The Senate and a House committee voted Wednesday to give President Bush (search) the $25 billion he wants for U.S. military operations in Iraq (search) and Afghanistan (search) later this year, but denied him the free hand he sought to control the money.

The moves by the two Republican-led bodies underscored the widespread congressional support for financing soldiers in the field and the bipartisan opposition to letting Bush decide how the entire amount would be spent.

By 95-0, the Senate voted to add the $25 billion to a measure laying out overall defense programs for next year, bringing its total to $447 billion. But while Bush wanted to decide how the entire $25 billion would be spent after simply informing Congress, the Senate would let him do so with just $2.5 billion and divides the rest among broad but specified accounts.

Separately, a subcommittee of the House Appropriations Committee (search) approved a similar $416 billion package for the Pentagon that includes the $25 billion for Iraq and Afghanistan.

The House panel assigned all but $3 billion of the $25 billion to programs it specified to far more detail than the Senate did. Under the House bill, Bush could transfer $1 billion on his own, and could shift $2 billion more but only with lawmakers' approval.

In a retreat from their original position, administration officials endorsed the Senate bill.

"We believe the Senate provision strikes the appropriate balance between Congress' legitimate oversight needs and the flexibility the Defense Department needs," Joel Kaplan, deputy director of the White House budget office, said in an interview.

Kaplan was more lukewarm toward the House measure. "We're going to work with the House," he said.

In another change reflecting worries that money would be needed sooner than the administration has said, both bills would make the extra money available when the measures became law. Until now, the administration has said it needs no extra funds until the government's new budget year starts Oct. 1.

The House bill assigned much of the money to detailed accounts, like $320 million for small arms and other combat equipment, making the money difficult to shift. The Senate gave Bush more leeway than Congress normally provides by aiming most of the money at broad programs, like $14.5 billion for Army operations and maintenance.

Senate Appropriations Committee Chairman Ted Stevens, R-Alaska, said he favored curbing Bush's ability to spend the money because of objections that the president's plan would have given him a blank check for spending the funds.

"It's something I've run into on the floor" of the Senate, "and I don't like to run into it," Stevens said.

Lawmakers typically let the White House shift small portions of money in spending bills, often 5 percent or less.

Lawmakers widely support the $25 billion and are expected to pass it easily later this year. The administration is expected to eventually seek more than $50 billion for next year's military actions in the two countries.

Bush requested the funds last month. He proposed that he control how the money was spent, so long as he notified Congress that the expenditure was an emergency needed for military activities in Iraq and Afghanistan.

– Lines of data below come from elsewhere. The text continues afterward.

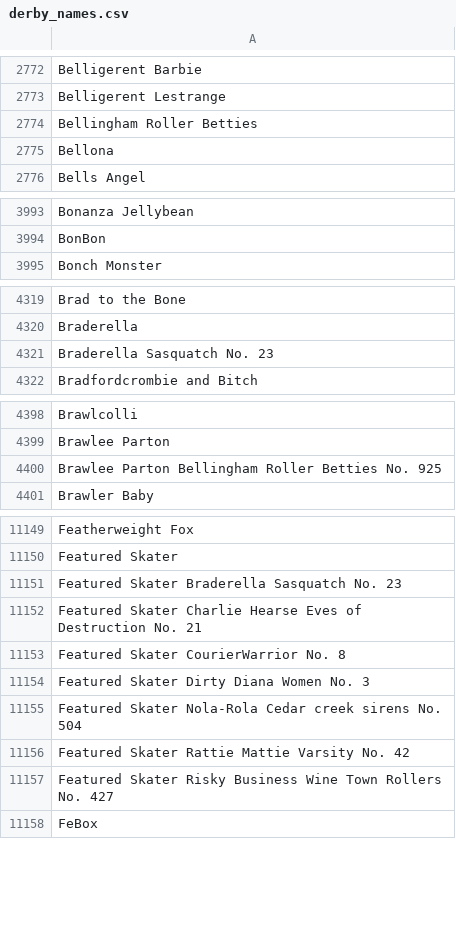
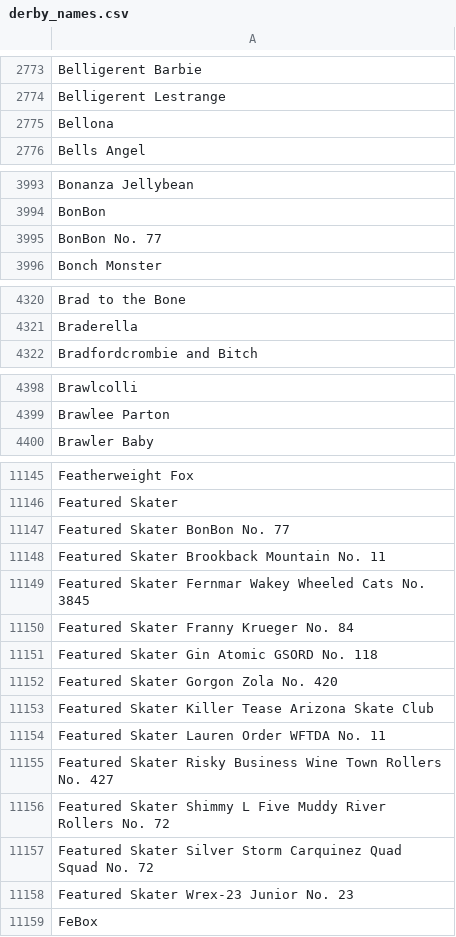
Before and after one commit to bdunnette/derby-name-scrapers, a CSV file: data/derby_names.csv, drawn as a sheet; only a part is shown, gaps mark what is left out; the diff covers the shown part only.

```diff
--- a/data/derby_names.csv
+++ b/data/derby_names.csv
@@ -2773,3 +2774,2 @@ Belligerent Barbie
 Belligerent Lestrange
-Bellingham Roller Betties
 Bellona
@@ -3994,2 +3994,3 @@ Bonanza Jellybean
 BonBon
+BonBon No. 77
 Bonch Monster
@@ -4320,3 +4321,2 @@ Brad to the Bone
 Braderella
-Braderella Sasquatch No. 23
 Bradfordcrombie and Bitch
@@ -4399,3 +4399,2 @@ Brawlcolli
 Brawlee Parton
-Brawlee Parton Bellingham Roller Betties No. 925
 Brawler Baby
@@ -11150,9 +11146,14 @@ Featherweight Fox
 Featured Skater
-Featured Skater Braderella Sasquatch No. 23
-Featured Skater Charlie Hearse Eves of Destruction No. 21
-Featured Skater CourierWarrior No. 8
-Featured Skater Dirty Diana Women No. 3
-Featured Skater Nola-Rola Cedar creek sirens No. 504
-Featured Skater Rattie Mattie Varsity No. 42
+Featured Skater BonBon No. 77
+Featured Skater Brookback Mountain No. 11
+Featured Skater Fernmar Wakey Wheeled Cats No. 3845
+Featured Skater Franny Krueger No. 84
+Featured Skater Gin Atomic GSORD No. 118
+Featured Skater Gorgon Zola No. 420
+Featured Skater Killer Tease Arizona Skate Club
+Featured Skater Lauren Order WFTDA No. 11
 Featured Skater Risky Business Wine Town Rollers No. 427
+Featured Skater Shimmy L Five Muddy River Rollers No. 72
+Featured Skater Silver Storm Carquinez Quad Squad No. 72
+Featured Skater Wrex-23 Junior No. 23
 FeBox
```
Also changed, not shown: 21 added rows, 17 removed rows and 9 edited cells elsewhere in this file.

The version the Senate endorsed would provide $20.5 billion for operations and maintenance, a broad category that includes items like fuel and equipment repairs. In addition, there would be $2 billion for salaries and other personnel costs and $2.5 billion Bush could shift among those accounts and others, including classified programs and the Coast Guard.

The House subcommittee bill was far more specific — and wide-ranging. It would provide $14.3 billion for operation and maintenance costs, with money assigned to specific items like $538 million for body armor for soldiers.

There is also $873 million for improved armor for Humvees and other vehicles, and $3.9 billion for pay and other personnel costs, including money to add 13,000 troops to the Army and Marines next year.

The House subcommittee approved its bill behind closed doors. Lawmakers refused to provide details of how they would spend the other $391 billion in the bill.

The Senate bill sets government-wide defense spending policy for next year. A later spending bill will have to provide the actual money.

The measure the House committee approved actually provides funds for next year, and covers only the Pentagon. In both cases, compromise House-Senate bills will have to be finished and sent to Bush for his signature.